◆ Task requirements
In the listing below, find each line containing "docs" and report it.

◆ Dataset extract
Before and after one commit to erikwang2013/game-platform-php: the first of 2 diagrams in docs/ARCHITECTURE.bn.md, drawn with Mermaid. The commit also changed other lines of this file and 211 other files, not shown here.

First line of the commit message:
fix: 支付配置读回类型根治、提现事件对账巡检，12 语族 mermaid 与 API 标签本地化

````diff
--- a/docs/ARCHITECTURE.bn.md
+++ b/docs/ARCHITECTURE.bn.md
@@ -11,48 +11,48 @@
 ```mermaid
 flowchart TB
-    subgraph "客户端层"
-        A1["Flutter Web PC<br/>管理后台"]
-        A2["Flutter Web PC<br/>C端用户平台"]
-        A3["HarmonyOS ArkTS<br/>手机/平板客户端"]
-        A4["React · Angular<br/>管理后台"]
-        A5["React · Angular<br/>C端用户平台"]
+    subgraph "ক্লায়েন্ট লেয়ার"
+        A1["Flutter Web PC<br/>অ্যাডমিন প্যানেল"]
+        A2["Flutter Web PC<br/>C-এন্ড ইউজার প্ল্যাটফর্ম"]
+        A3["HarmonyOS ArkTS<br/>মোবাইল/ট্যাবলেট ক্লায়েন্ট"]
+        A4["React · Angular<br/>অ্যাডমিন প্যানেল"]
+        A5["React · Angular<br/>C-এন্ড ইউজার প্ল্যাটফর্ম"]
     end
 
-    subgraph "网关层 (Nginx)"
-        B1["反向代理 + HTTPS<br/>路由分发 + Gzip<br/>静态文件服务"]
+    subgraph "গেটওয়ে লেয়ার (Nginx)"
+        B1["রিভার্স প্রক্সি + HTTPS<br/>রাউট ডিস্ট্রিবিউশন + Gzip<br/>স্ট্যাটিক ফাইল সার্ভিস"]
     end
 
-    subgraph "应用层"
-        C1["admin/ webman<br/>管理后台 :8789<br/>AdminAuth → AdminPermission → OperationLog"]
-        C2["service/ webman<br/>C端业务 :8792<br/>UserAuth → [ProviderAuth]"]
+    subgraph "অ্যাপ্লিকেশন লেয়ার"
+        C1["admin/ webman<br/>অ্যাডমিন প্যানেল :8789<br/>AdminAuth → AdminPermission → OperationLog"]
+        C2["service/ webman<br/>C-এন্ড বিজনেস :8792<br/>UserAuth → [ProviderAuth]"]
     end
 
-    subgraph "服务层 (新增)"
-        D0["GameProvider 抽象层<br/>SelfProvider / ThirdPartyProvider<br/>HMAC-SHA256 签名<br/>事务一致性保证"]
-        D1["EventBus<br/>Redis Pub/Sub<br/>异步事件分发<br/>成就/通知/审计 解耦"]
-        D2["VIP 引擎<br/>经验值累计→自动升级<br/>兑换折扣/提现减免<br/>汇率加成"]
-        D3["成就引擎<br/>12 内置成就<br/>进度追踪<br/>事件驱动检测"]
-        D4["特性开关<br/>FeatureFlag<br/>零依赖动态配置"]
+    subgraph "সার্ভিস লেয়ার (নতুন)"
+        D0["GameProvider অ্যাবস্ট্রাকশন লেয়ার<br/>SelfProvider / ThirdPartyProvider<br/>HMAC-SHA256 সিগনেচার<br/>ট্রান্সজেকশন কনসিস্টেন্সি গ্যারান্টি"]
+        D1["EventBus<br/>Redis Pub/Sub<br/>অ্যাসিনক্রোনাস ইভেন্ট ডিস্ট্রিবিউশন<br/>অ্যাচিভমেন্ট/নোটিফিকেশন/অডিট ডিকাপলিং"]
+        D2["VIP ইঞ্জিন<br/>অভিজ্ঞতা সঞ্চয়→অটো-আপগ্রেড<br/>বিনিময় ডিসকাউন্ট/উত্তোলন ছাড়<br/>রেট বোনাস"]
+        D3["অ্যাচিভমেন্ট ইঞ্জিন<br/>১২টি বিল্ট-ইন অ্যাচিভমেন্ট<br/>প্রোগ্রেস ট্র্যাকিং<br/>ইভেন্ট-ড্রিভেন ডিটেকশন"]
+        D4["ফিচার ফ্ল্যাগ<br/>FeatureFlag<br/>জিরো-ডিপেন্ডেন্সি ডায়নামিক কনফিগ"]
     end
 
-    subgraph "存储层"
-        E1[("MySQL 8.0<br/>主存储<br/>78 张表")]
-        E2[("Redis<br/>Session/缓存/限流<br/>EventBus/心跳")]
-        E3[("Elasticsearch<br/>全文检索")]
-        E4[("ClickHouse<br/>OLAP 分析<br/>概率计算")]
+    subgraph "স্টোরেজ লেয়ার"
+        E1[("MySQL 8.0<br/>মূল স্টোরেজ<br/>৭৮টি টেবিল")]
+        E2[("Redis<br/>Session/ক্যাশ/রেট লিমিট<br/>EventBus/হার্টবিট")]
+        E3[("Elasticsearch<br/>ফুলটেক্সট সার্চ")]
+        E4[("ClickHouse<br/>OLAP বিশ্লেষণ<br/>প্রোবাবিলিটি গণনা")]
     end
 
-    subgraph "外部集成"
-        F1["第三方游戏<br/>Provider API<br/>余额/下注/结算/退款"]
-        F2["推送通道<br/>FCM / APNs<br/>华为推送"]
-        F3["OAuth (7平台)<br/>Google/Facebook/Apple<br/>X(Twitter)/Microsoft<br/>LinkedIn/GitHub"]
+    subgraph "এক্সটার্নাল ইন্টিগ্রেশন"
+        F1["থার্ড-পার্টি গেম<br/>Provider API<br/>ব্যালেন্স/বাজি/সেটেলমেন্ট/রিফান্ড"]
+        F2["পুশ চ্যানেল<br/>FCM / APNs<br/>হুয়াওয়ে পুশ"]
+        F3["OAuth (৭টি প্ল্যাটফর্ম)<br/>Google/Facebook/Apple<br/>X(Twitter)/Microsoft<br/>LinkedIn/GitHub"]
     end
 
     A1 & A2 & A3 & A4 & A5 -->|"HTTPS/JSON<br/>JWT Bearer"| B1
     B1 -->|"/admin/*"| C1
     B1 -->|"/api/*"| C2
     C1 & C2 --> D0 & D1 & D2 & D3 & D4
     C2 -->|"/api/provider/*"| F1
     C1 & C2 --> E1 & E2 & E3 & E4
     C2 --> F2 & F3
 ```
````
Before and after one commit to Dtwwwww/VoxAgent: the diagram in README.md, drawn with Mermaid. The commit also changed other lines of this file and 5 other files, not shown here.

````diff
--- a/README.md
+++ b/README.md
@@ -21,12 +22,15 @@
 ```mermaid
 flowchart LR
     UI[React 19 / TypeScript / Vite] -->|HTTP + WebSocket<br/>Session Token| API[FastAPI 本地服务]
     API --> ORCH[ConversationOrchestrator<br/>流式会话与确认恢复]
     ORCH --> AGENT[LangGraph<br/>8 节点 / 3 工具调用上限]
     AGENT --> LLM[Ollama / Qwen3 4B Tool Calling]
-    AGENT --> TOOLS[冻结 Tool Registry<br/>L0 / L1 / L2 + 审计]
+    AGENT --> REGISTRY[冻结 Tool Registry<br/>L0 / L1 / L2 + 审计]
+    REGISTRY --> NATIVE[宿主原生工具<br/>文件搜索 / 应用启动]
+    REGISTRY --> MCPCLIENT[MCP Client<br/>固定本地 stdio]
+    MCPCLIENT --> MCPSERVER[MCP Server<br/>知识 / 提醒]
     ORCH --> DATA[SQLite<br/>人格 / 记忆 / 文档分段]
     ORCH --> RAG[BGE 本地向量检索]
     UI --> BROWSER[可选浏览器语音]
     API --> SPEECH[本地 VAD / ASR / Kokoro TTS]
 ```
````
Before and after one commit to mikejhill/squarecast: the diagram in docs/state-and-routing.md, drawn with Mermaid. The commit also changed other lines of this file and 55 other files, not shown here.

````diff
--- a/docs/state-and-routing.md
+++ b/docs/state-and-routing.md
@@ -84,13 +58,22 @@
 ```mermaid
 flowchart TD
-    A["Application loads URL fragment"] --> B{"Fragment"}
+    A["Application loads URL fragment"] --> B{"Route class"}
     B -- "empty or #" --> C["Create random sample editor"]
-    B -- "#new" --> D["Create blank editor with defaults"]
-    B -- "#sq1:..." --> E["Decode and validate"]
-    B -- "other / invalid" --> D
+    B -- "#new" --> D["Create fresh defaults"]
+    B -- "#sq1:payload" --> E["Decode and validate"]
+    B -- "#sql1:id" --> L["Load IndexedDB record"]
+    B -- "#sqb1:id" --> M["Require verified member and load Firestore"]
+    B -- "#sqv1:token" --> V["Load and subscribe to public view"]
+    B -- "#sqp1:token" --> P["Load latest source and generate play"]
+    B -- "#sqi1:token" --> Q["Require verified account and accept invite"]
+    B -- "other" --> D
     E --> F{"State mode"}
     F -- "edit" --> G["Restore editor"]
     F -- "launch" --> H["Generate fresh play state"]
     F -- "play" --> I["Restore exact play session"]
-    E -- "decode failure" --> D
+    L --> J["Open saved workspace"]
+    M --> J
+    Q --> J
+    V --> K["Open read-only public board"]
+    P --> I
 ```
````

◆ Exercise solution
Before and after one commit to erikwang2013/game-platform-php: the first of 2 diagrams in docs/ARCHITECTURE.bn.md, drawn with Mermaid. The commit also changed other lines of this file and 211 other files, not shown here.
--- a/docs/ARCHITECTURE.bn.md
+++ b/docs/ARCHITECTURE.bn.md
Before and after one commit to mikejhill/squarecast: the diagram in docs/state-and-routing.md, drawn with Mermaid. The commit also changed other lines of this file and 55 other files, not shown here.
--- a/docs/state-and-routing.md
+++ b/docs/state-and-routing.md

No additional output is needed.